Standard of Proof

Under the 2017 QandA, institutions have discretion in determining which standard of proof to apply to cases of sexual misconduct. The 2017 QandA states, in relevant part, that “[t]he findings of fact and conclusions should be reached by applying either a preponderance of the evidence standard or a clear and convincing evidence standard.”

In contrast, the Title IX Protection Act calls for schools to return to the “preponderance of the evidence” standard that had been required by the 2011 Dear Colleague Letter in evaluating and investigating sexual misconduct complaints. The preponderance of the evidence (commonly referred to as the 51 percent test or the “feather test”) means that it is “more likely than not” that the respondent violated the institution’s policy and engaged in sexual misconduct. Rep. Speier and her colleagues advocate for the lower standard to apply to college sexual assault cases because a higher standard is “going to create a deterrent for victims to report. The 'preponderance of the evidence' standard is used for all civil rights cases and it's a civil right to be able to go to college in a safe and nondiscriminatory environment” according to Speier.

Time Frames

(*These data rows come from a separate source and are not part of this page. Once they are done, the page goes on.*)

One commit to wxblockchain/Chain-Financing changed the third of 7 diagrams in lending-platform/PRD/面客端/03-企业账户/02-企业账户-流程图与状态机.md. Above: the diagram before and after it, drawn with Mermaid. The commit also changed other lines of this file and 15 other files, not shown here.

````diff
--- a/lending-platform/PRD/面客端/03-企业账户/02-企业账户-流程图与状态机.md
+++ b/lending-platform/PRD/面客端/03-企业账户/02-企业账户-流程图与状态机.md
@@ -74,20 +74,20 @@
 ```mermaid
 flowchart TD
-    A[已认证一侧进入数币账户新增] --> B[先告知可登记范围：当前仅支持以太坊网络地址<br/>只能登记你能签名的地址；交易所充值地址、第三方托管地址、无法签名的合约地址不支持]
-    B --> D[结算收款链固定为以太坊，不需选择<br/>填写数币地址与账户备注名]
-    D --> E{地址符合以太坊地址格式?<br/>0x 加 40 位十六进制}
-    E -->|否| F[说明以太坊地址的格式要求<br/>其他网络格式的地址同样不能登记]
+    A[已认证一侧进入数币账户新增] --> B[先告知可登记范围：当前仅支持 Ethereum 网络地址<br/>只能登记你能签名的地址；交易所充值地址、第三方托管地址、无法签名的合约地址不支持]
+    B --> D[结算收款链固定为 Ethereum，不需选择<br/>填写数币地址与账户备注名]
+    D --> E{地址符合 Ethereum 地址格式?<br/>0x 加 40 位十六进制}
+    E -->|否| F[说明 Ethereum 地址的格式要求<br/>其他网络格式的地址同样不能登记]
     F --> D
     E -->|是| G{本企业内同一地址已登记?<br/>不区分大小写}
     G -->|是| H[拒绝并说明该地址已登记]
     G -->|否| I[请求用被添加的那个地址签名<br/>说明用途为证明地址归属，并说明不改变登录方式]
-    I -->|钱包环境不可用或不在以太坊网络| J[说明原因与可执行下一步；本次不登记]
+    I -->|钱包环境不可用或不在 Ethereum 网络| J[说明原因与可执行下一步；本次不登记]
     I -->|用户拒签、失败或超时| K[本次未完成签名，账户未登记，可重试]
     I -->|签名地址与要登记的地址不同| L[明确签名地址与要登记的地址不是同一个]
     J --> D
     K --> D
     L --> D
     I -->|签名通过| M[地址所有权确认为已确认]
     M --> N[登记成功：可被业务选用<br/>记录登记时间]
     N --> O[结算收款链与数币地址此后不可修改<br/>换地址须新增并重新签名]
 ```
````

In accordance with the 2011 Dear Colleague Letter, “a typical investigation takes approximately 60 calendar days following receipt of the complaint.” Although OCR recognized that more complex cases could take longer, institutions were generally required, within 60 days of the institution receiving notice of the claim, to investigate, stop the behavior, take action to prevent the recurrence of such behavior, come to a final determination, and implement any sanctions and/or remedial actions. This time frame did not include appeals.

Under the 2017 QandA, there is “no fixed time frame under which a school must complete a Title IX investigation. OCR will evaluate a school’s good faith to conduct a fair, impartial investigation in a timely manner designed to provide all parties with resolution.”

The Title IX Protection Act also calls for the reinstatement of the 60-day timeframe in which schools must approximately finish conducting their investigations of claims of sexual assault.

Additional Aspects of the Legislation

The 2017 QandA allows for schools to use mediation as a method to resolve cases, including cases of sexual assault if the school determines mediation to be appropriate and the parties agree. Contrastingly, the Title IX Protection Act “clarifies the circumstances under which mediation and cross-examination – which have been shown to be intimidating and cause even further trauma for survivors – are not appropriate and offers alternatives.” More specifically, it prohibits the use of mediation when sexual violence is alleged by the complainant and requires schools to prohibit cross-examination between the complainant and the respondent at the internal hearing. The new bill’s stance against mediation is in line with the 2011 Dear Colleague Letter. Finally, the bill “reiterates the rights of both the complainant and respondent, such as if a school offers the right to appeal or access to counsel, it must do so for both parties.”

The bill is seemingly part of a response to Secretary Betsy DeVos’ rescission of the Obama-era rules and the implementation of the 2017 QandA by OCR. “We have a secretary of education who is trying to take us back in time and we’re not going back in time,” Speier said. “We’re not going back to a period of time when a woman who is raped is not believed or her case is swept under the rug.”

It remains to be seen whether the Title IX Protection Act will become law since it has only recently been referred to a committee. Institutions should remain aware of the future developments in Title IX since they have the ability to impose additional requirements on institutions as to how complaints of sexual assault should be handled. Institutions are advised to pay close attention to this area of the law, as it has the potential to have significant practical as well as legal implications.

Please note that this is a general overview of developments in the law and does not constitute legal advice. Nothing herein creates an attorney-client relationship between the sender and recipient.

Share on Social Media